Cellulose fiber

History and Structure

  • Cellulose was discovered in 1838 by Anselme Payen.
  • Cellulose was used to produce the first successful thermoplastic polymer, celluloid, in 1870.
  • Rayon production from cellulose began in the 1890s.
  • Cellophane was invented in 1912.
  • Acetate, a cellulosic product, was invented by Arthur D. Little in 1893.
  • Cellulose is a polymer made of repeating glucose molecules.
  • A cellulose molecule can be several hundred to over 10,000 glucose units long.
  • Cellulose is a straight chain polymer, unlike starch which is coiled.
  • Cellulose cannot be broken down into glucose subunits by animal enzymes.
  • Cellulose chains are linked by hydrogen bonds.

Types of Cellulose Fibers
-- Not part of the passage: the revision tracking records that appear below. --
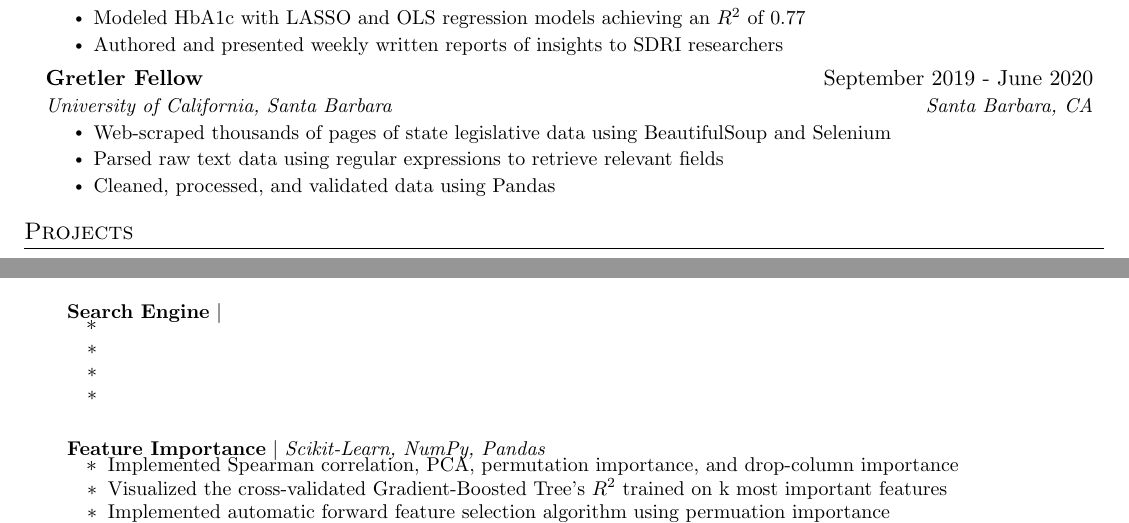
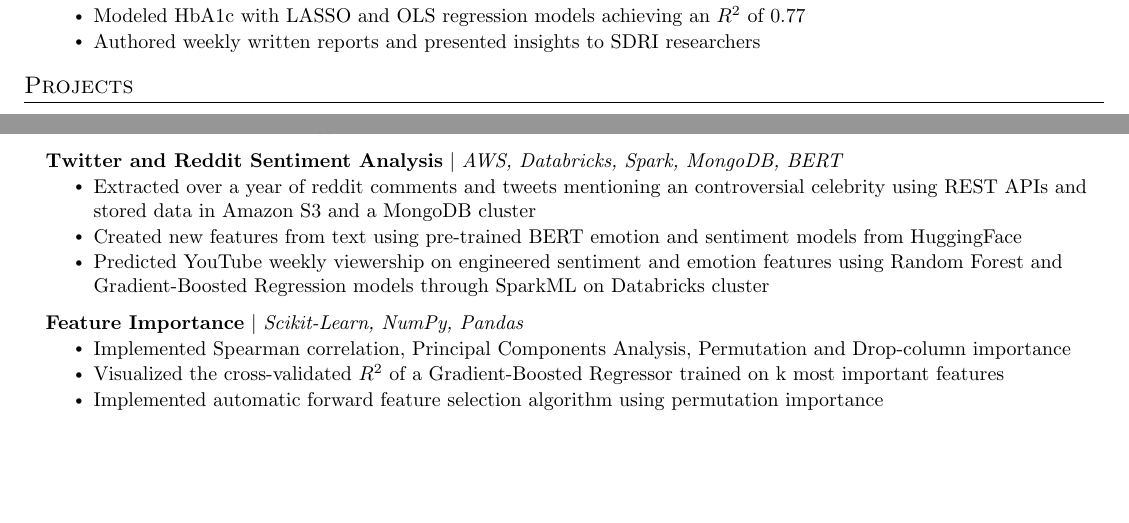
Before and after one commit to lawrencedlin/resume, a LaTeX document (main.tex): two parts of page 1 of 2 before the commit and two parts of the page after it, joined at a grey line, cut so that both start at the same text, the shorter picture padded with empty space. Compiled offline with pdfLaTeX.

Commit message:
added data systems project and updated bullets again.

```diff
--- a/main.tex
+++ b/main.tex
@@ -174,19 +173,10 @@
 
-        \resumeItem{Performed one-way ANOVA tests and Welch's t-test and found statistically signficant differences of HbA1c with Bonferroni's correction}
+        \resumeItem{Tested for statistically significant differences in HbA1c among demographic groups using ANOVA and Welch's t-test with Bonferonni Correction}
 
         \resumeItem{Modeled HbA1c with LASSO and OLS regression models achieving an $R^{2}$ of 0.77}
 
-        \resumeItem{Authored and presented weekly written reports of insights to SDRI researchers}
+        \resumeItem{Authored weekly written reports and presented insights to SDRI researchers}
     \resumeItemListEnd
-
-    \resumeSubheading
-      {Gretler Fellow}{September 2019 - June 2020}
-      {University of California, Santa Barbara}{Santa Barbara, CA}
-      \resumeItemListStart
-        \resumeItem{Web-scraped thousands of pages of state legislative data using BeautifulSoup and Selenium}
-        \resumeItem{Parsed raw text data using regular expressions to retrieve relevant fields}
-        \resumeItem{Cleaned, processed, and validated data using Pandas}
-      \resumeItemListEnd
 
   \resumeSubHeadingListEnd
 
@@ -204,19 +193,18 @@
+            \resumeItem{Achieved 1st place on Kaggle leaderboard with a binary cross-entropy loss of 0.4032}
           \resumeItemListEnd
-        \resumeSubHeadingListStart
       \resumeProjectHeading
-          {\textbf{Search Engine} $|$ \emph{}}{}
+          {\textbf{Twitter and Reddit Sentiment Analysis} $|$ \emph{AWS, Databricks, Spark, MongoDB, BERT}}{}
           \resumeItemListStart
-            \resumeItem{}
-            \resumeItem{}
-            \resumeItem{}
-            \resumeItem{}
+            \resumeItem{Extracted over a year of reddit comments and tweets mentioning an controversial celebrity using REST APIs and stored data in Amazon S3 and  a MongoDB cluster}
+            \resumeItem{Created new features from text using pre-trained BERT emotion and sentiment models from HuggingFace}
+            \resumeItem{Predicted YouTube weekly viewership on engineered sentiment and emotion features using Random Forest and Gradient-Boosted Regression models through SparkML on Databricks cluster}
           \resumeItemListEnd
       \resumeProjectHeading
           {\textbf{Feature Importance} $|$ \emph{Scikit-Learn, NumPy, Pandas}}{}
           \resumeItemListStart
-            \resumeItem{Implemented Spearman correlation, PCA, permutation importance, and drop-column importance}
-            \resumeItem{Visualized the cross-validated Gradient-Boosted Tree's $R^{2}$ trained on k most important features}
-            \resumeItem{Implemented automatic forward feature selection algorithm using permuation importance}
+            \resumeItem{Implemented Spearman correlation, Principal Components Analysis, Permutation and Drop-column importance}
+            \resumeItem{Visualized the cross-validated $R^{2}$ of a Gradient-Boosted Regressor trained on k most important features}
+            \resumeItem{Implemented automatic forward feature selection algorithm using permutation importance}
             \resumeItem{Calculated variance and empirical p-value of feature importances using bootstrap samples}
           \resumeItemListEnd
     \resumeSubHeadingListEnd
@@ -229,7 +217,7 @@
  \begin{itemize}[leftmargin=0.15in, label={}]
     \small{\item{
      \textbf{Languages}{: Python, R, C++, SQL (Postgres), NoSQL (Mongo) HTML/CSS, Bash} \\
-     \textbf{Frameworks}{: Hadoop Ecosystem (HDFS, YARN, Spark, SparkMLib, HiveQL) TensorFlow, PyTorch, FastAI, Scikit-Learn, Statsmodels, Scipy, Numpy, Pandas, Matplotlib, Seaborn, Flask, BeautifulSoup, Selenium, H2o} \\
+     \textbf{Frameworks}{: Hadoop Ecosystem (HDFS, YARN, Spark, SparkMLib, HiveQL) TensorFlow, PyTorch, FastAI, Scikit-Learn, Statsmodels, Scipy, Numpy, Pandas, Matplotlib, Seaborn, Flask, BeautifulSoup, Selenium, H2o, HuggingFace} \\
      \textbf{Developer Tools}{: Git, Docker, Google Cloud Platform, Amazon Web Services, DataBricks}
     }}
  \end{itemize}
```
Also changed, not shown: resume.pdf, main.tex (22 more changed lines).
  • Natural cellulose fibers are minimally processed from plant matter.
  • Cotton fibers and linen fibers are examples of natural cellulose fibers.
  • Natural fibers have strong hydrogen bonding and exhibit little interaction with water.
  • Natural fibers like cotton and wood are insoluble in water.
  • Cellulose does not bind to iodine to form a colored product.
  • Manufactured cellulose fibers come from plants processed into a pulp.
  • Rayon or viscose is a common manufactured cellulose fiber.
  • Manufactured cellulose fibers are extruded similar to synthetic fibers like polyester or nylon.
  • Wood pulp can be used to make rayon.
  • Manufactured cellulose fibers have similar properties to natural cellulose fibers.

Chemical Composition and Mechanical Properties

  • Natural fibers are composed of microfibrils of cellulose in a matrix of hemicellulose and lignin.
  • The mechanical properties of natural fibers are determined by their structure and chemical composition.
  • Common constituents of natural fibers include cellulose, hemicellulose, lignin, pectin, and ash.
  • The chemical composition of natural fibers varies depending on the type of fiber.
  • Natural fibers have stiffness and strength due to hydrogen bonding between cellulose chains.
  • The major constituents of natural fibers are cellulose, hemicellulose, lignin, pectin, and ash.
  • The percentage of each component varies for each type of fiber.
  • Hemicellulose is responsible for moisture absorption and degradation.
  • Lignin ensures thermal stability but is responsible for UV degradation.
  • Mechanical properties of cellulose fibers can be compared to other commonly used fibers like glass fiber and aramid fiber.
  • Properties like density, elongation, tensile strength, and Young's modulus vary for different cellulose fibers.
  • Cotton, jute, flax, hemp, and ramie are examples of cellulose fibers with different mechanical properties.
  • Coir and softwood kraft are other examples of cellulose fibers with specific mechanical properties.

Surface and Interfacial Properties

  • Hydrophilicity, roughness, and surface charge determine the interaction of cellulose fibers with water.
  • The zeta potential of cellulose fibers correlates with their water uptake capability.
  • Waste fibers can be used as reinforcement in composite materials.
  • Composite materials made with cellulose fibers and polymers are stronger than the fiber alone.
  • Different polymer matrices can be mixed with cellulose fibers to create fiber-reinforced materials.

Applications and Environmental Impact

  • Regenerated cellulose fibers are used in the textile industry, such as rayon, modal, and Lyocell.
  • Cellulose fibers can be used as filter aids to improve filtration performance.
  • Cellulose fibers have advantages such as low density, low cost, recyclability, and biodegradability.
  • They can be used as a substitute for glass fibers in composite materials.
  • Cellulose fibers contribute to reducing environmental impact in various industries.
  • Sustainable practices in the production and use of cellulose fibers can contribute to environmental conservation.

Cellulose fiber Data Sources

Reference URL
Glossary https://www.alternix.com/blogs/glossary-of-terms/cellulose-fiber
Wikipedia http://en.wikipedia.org/wiki/Cellulose_fiber
Wikidata https://www.wikidata.org/wiki/Q189109
Knowledge Graph https://www.google.com/search?kgmid=/m/06w1rb2